Executives from Facebook, Google and Twitter appeared on Capitol Hill for the first time on Oct 31 to publicly acknowledge their role in Russia’s influence on the presidential campaign, but offered little more than promises to do better. Their reluctance frustrated lawmakers who sought stronger evidence that American elections will be protected from foreign powers. The hearing, the first of three in two days for company executives, served as an initial public reckoning for the internet giants. They had emphasized their role as public squares for political discourse but are being forced to confront how they were used as tools for a broad Russian misinformation campaign. Both Democrats and some Republicans on a Senate Judiciary subcommittee complained that the companies had waited nearly a year to publicly admit how many Americans were exposed to the Russian effort to spread propaganda during the 2016 campaign. Senators pushed for harsher remedies, including regulations on their advertising practices akin to rules for political advertising on television. The most pointed exchanges were aimed at Facebook, which acknowledged that more than 126 million users potentially saw inflammatory political ads bought by a Kremlin-linked company, the Internet Research Agency. Facebook has drawn particular ire from lawmakers for its early brushoff of fake news and foreign interference on its site, which its chief executive, Mark Zuckerberg, dismissed as a “crazy idea” just after the election.

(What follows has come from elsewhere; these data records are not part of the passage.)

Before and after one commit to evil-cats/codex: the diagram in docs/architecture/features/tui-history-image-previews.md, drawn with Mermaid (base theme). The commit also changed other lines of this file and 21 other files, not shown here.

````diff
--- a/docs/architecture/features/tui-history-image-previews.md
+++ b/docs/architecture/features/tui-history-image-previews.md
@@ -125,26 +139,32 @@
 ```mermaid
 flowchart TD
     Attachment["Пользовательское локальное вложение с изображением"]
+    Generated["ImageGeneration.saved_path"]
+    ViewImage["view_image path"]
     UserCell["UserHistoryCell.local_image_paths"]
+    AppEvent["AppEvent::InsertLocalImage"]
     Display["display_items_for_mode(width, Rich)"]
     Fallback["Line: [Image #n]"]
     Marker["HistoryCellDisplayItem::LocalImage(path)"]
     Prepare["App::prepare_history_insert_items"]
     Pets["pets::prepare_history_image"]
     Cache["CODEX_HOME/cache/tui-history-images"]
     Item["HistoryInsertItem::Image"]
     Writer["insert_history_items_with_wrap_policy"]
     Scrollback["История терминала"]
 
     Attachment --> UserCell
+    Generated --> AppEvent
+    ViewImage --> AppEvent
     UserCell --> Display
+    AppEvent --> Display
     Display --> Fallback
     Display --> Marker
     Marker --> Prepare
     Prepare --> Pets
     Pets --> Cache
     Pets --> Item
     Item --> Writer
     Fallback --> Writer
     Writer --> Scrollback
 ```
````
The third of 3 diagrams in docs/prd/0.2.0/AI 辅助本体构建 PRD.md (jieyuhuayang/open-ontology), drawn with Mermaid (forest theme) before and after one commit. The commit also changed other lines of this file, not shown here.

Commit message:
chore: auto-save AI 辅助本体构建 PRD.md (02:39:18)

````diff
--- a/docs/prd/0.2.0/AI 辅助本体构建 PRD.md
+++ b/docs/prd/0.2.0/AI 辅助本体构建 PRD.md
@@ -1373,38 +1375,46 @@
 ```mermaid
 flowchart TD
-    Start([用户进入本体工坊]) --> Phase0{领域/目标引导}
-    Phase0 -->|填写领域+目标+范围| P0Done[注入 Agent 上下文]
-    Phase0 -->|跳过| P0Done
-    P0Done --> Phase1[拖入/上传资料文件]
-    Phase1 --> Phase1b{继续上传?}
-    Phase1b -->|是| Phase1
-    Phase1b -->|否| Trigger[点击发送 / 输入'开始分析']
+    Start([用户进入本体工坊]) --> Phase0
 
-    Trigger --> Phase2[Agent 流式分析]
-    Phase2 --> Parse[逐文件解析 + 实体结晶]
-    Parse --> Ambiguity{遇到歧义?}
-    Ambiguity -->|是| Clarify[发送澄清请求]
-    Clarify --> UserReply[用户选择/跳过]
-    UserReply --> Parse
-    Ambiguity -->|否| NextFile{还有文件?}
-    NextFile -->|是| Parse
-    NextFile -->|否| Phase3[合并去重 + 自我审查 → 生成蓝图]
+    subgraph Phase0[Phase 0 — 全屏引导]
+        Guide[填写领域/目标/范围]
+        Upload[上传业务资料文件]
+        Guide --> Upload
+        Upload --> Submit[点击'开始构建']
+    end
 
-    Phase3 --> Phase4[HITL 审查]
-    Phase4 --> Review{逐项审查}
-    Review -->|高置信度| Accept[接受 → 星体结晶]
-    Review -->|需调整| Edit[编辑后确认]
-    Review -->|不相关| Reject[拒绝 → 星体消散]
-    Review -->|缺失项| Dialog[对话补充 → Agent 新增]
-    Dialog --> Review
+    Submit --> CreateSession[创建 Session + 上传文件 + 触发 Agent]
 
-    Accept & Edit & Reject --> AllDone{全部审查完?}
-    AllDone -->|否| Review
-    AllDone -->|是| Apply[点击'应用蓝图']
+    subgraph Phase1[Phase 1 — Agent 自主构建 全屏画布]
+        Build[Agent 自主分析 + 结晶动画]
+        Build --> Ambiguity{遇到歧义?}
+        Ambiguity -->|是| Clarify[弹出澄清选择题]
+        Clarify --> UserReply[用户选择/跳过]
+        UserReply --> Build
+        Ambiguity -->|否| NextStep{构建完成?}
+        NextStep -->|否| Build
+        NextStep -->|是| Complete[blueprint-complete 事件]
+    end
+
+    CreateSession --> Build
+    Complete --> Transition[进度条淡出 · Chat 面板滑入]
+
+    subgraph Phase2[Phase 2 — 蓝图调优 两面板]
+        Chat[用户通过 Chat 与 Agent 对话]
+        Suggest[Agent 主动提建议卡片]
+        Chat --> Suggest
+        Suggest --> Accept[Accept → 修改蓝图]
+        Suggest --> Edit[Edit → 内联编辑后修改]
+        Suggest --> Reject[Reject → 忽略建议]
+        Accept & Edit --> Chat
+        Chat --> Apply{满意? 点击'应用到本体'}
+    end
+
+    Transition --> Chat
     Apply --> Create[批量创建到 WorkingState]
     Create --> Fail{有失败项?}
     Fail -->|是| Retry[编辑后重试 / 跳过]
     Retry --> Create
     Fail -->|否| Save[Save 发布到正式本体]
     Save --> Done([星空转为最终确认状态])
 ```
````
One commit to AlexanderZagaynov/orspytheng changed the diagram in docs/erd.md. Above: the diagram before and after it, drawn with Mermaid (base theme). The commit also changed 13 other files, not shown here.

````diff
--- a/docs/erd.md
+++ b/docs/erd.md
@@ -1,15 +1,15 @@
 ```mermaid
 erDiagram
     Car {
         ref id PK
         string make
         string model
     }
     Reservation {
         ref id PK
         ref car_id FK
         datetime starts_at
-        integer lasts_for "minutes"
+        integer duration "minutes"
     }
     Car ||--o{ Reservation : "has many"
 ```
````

Tech Executives Are Contrite About Election Meddling, but Make Few Promises on Capitol Hill Senators grill tech companies about Russian interference, but don’t get very far (The Verge)